The Excel document uses macros to simulate the birth and death of the cells according to the rules outlined above. There is a macro that will seed the game with a random configuration of cells. You can then increment this a single generation at a time or run ‘life’, where you will see the evolution of the cells over one hundred generations. There are also some interesting configurations stored on other worksheets. You can cut and paste these into the start generation and run life from there. There are a numbert of interesting ‘creatures’ outlined in Martn Gardiner’s Scientific American article from 1970.


Here are two screenshots of the population when life is running.


The macro also records and plots the population change over time. The plots for xbar and ybar give the average location of all the cells – when looking as single creatures such as a ‘glider’ you can see the aggregate direction they take.

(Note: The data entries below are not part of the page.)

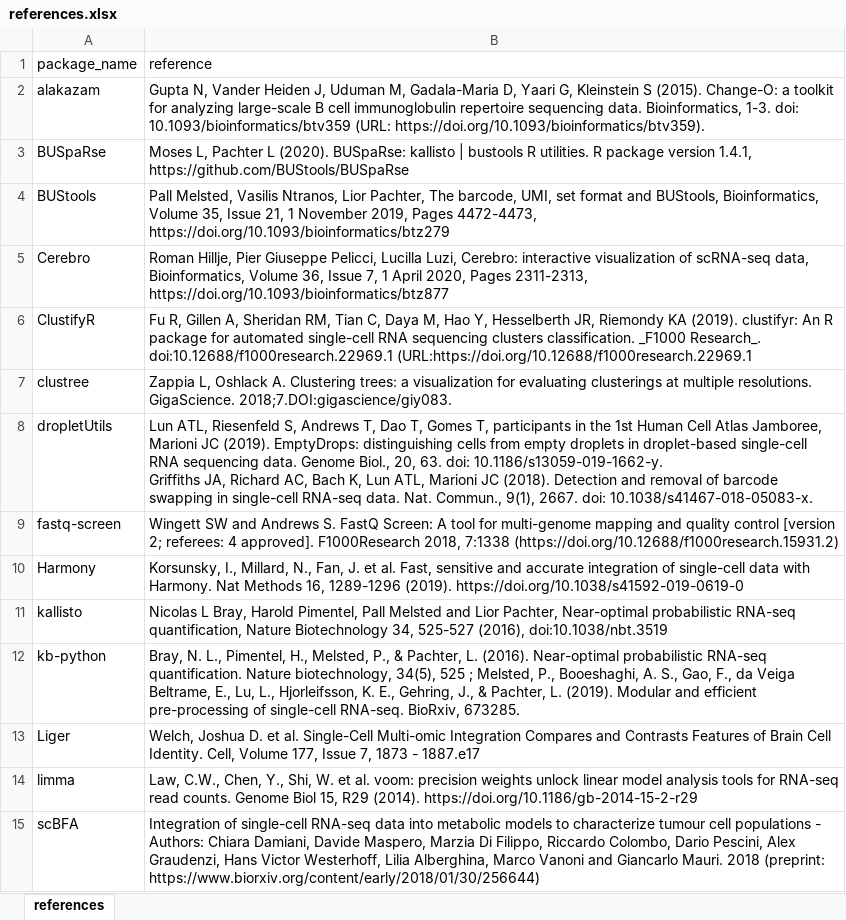
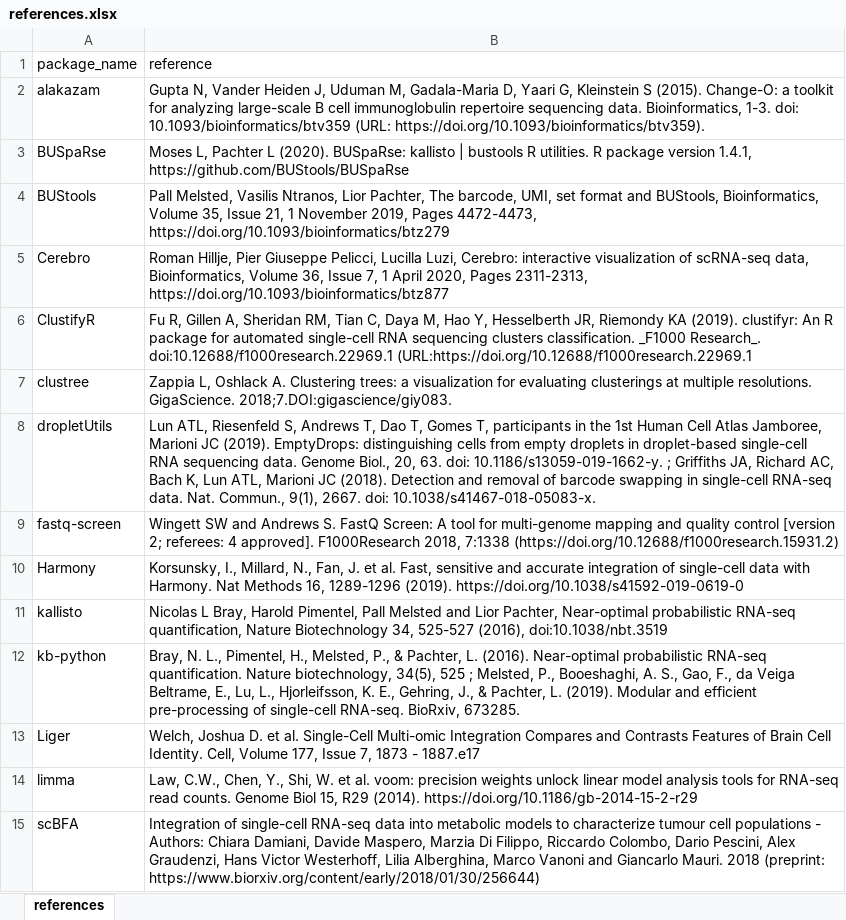
Before and after one commit to gustaveroussy/single-cell, an Excel workbook: resources/PACKAGES_REFRENCES/references.xlsx, sheet references, drawn as a sheet; only a part is shown; values as stored, in another font and other column widths than the file's, no borders; ↵ is a line break in a cell; the diff names each change by its address in the sheet, - before the commit and + after, or states it on an @@ line.

Commit message:
orthograph correction of packages references publications

```diff
--- a/resources/PACKAGES_REFRENCES/references.xlsx (sheet references)
+++ b/resources/PACKAGES_REFRENCES/references.xlsx (sheet references)
-B8 (reference): …doi: 10.1186/s13059-019-1662-y. ↵ Griffiths JA,…
+B8 (reference): …doi: 10.1186/s13059-019-1662-y. ; Griffiths JA,…
```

St. Petersburg Paradox

June 28, 2008

Extracted from Wikipedia article – The St. Petersburg paradox is a paradox related to probability theory and decision theory. It is based on a particular (theoretical) lottery game (sometimes called St. Petersburg Lottery) that leads to a random variable with infinite expected value, i.e. infinite expected payoff, but would nevertheless be considered to be worth only a very small amount of money.

In a game of chance, you pay a fixed fee to enter, and then a fair coin will be tossed repeatedly until a tail first appears, ending the game. The pot starts at 1 dollar and is doubled every time a head appears. You win whatever is in the pot after the game ends. Thus you win 1 dollar if a tail appears on the first toss, 2 dollars if on the second, 4 dollars if on the third, 8 dollars if on the fourth, etc. In short, you win 2k−1 dollars if the coin is tossed k times until the first tail appears.

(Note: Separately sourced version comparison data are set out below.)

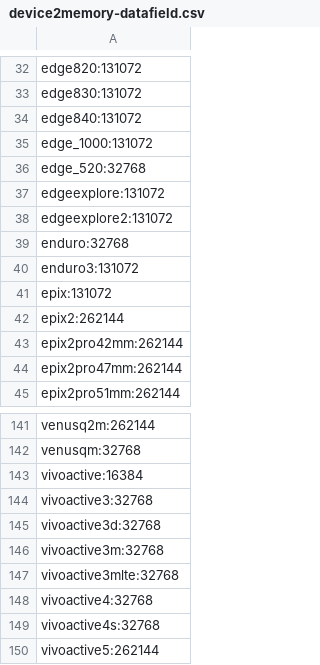
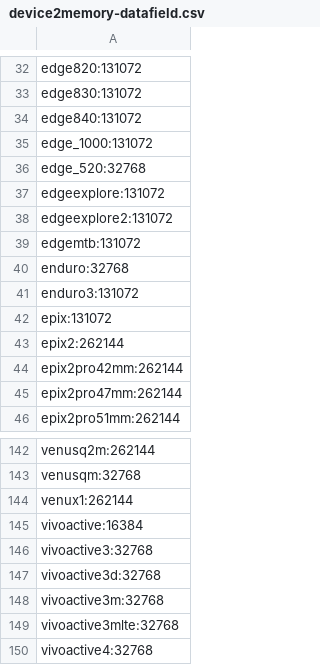
Before and after one commit to flocsy/garmin-dev-tools, a CSV file: csv/device2memory-datafield.csv, drawn as a sheet; only a part is shown, gaps mark what is left out; the shorter side is filled out with more unchanged rows.

```diff
--- a/csv/device2memory-datafield.csv
+++ b/csv/device2memory-datafield.csv
@@ -38,2 +38,3 @@ edgeexplore:131072
 edgeexplore2:131072
+edgemtb:131072
 enduro:32768
@@ -142,2 +143,3 @@ venusq2m:262144
 venusqm:32768
+venux1:262144
 vivoactive:16384
```
Also changed, not shown: csv/device2all-versions.csv, csv/device2max-version.csv, 18 other files.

What would be a fair price to pay for entering the game? To answer this we need to consider what would be the average payout: With probability 1/2, you win 1 dollar; with probability 1/4 you win 2 dollars; with probability 1/8 you win 4 dollars etc. The expected value is thus




This sum diverges to infinity, and so the expected win for the player of this game, at least in its idealized form, in which the casino has unlimited resources, is an infinite amount of money. This means that the player should almost surely come out ahead in the long run, no matter how much they pay to enter; while a large payoff comes along very rarely, when it eventually does it will typically far more than repay however much money they have already paid to play. According to the usual treatment of deciding when it is advantageous and therefore rational to play, you should therefore play the game at any price if offered the opportunity. Yet, in published descriptions of the paradox, e.g. (Martin, 2004), many people expressed disbelief in the result. Martin quotes Ian Hacking as saying “few of us would pay even $25 to enter such a game” and says most commentators would agree.

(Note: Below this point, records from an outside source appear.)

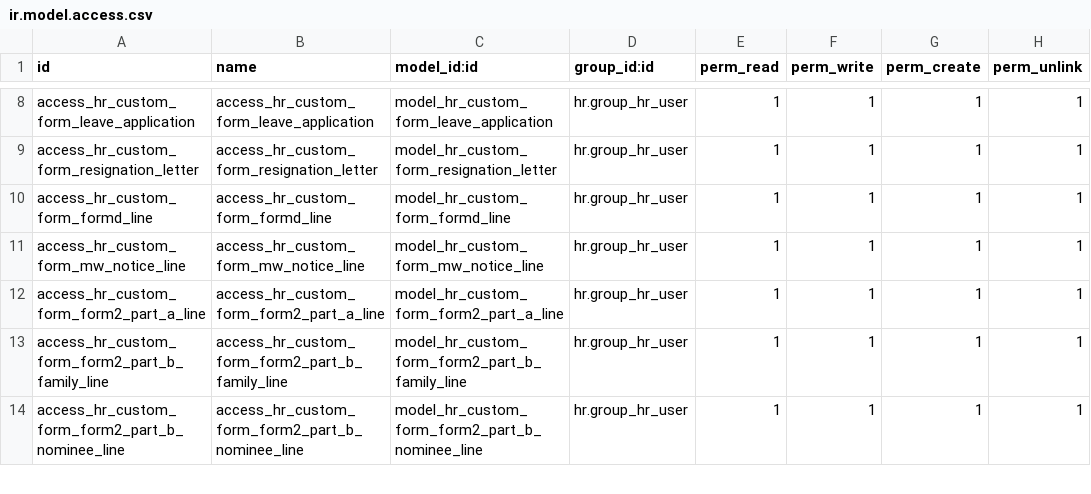
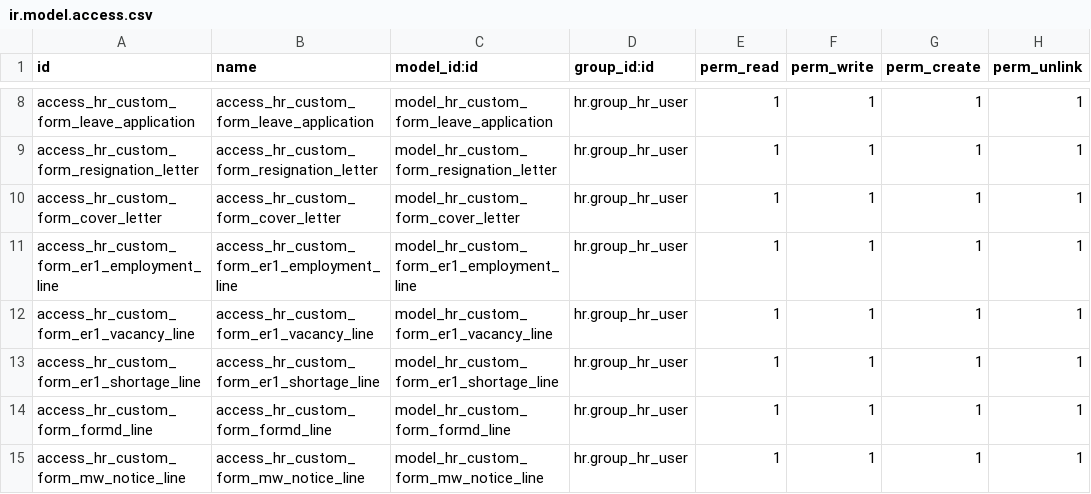
Before and after one commit to Akshat-10/Odoo-HR-Advance, a CSV file: hr_custom_forms/security/ir.model.access.csv, drawn as a sheet; only a part is shown, gaps mark what is left out; the shorter side is filled out with more unchanged rows.

Commit message:
modified hr forms - ER and covering letter model and views

```diff
--- a/hr_custom_forms/security/ir.model.access.csv
+++ b/hr_custom_forms/security/ir.model.access.csv
@@ -9,2 +9,6 @@ access_hr_custom_form_leave_application,access_hr_custom_form_leave_application,
 access_hr_custom_form_resignation_letter,access_hr_custom_form_resignation_letter,model_hr_custom_form_resignation_letter,hr.group_hr_user,1,1,1,1
+access_hr_custom_form_cover_letter,access_hr_custom_form_cover_letter,model_hr_custom_form_cover_letter,hr.group_hr_user,1,1,1,1
+access_hr_custom_form_er1_employment_line,access_hr_custom_form_er1_employment_line,model_hr_custom_form_er1_employment_line,hr.group_hr_user,1,1,1,1
+access_hr_custom_form_er1_vacancy_line,access_hr_custom_form_er1_vacancy_line,model_hr_custom_form_er1_vacancy_line,hr.group_hr_user,1,1,1,1
+access_hr_custom_form_er1_shortage_line,access_hr_custom_form_er1_shortage_line,model_hr_custom_form_er1_shortage_line,hr.group_hr_user,1,1,1,1
 access_hr_custom_form_formd_line,access_hr_custom_form_formd_line,model_hr_custom_form_formd_line,hr.group_hr_user,1,1,1,1
```
Also changed, not shown: 9 other files.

Download the St Petersburg Paradox Excel Model


The model simulates the coin flipping and payout for a streak of heads. You can get a feel for what you would pay to take the bet; you can run it with a Monte Carlo package to get the payoff distribution. The screenshots below show three different runs where there is a streak of 4, 5 and 6 heads with a payout of $15, $31 and $63 respectively.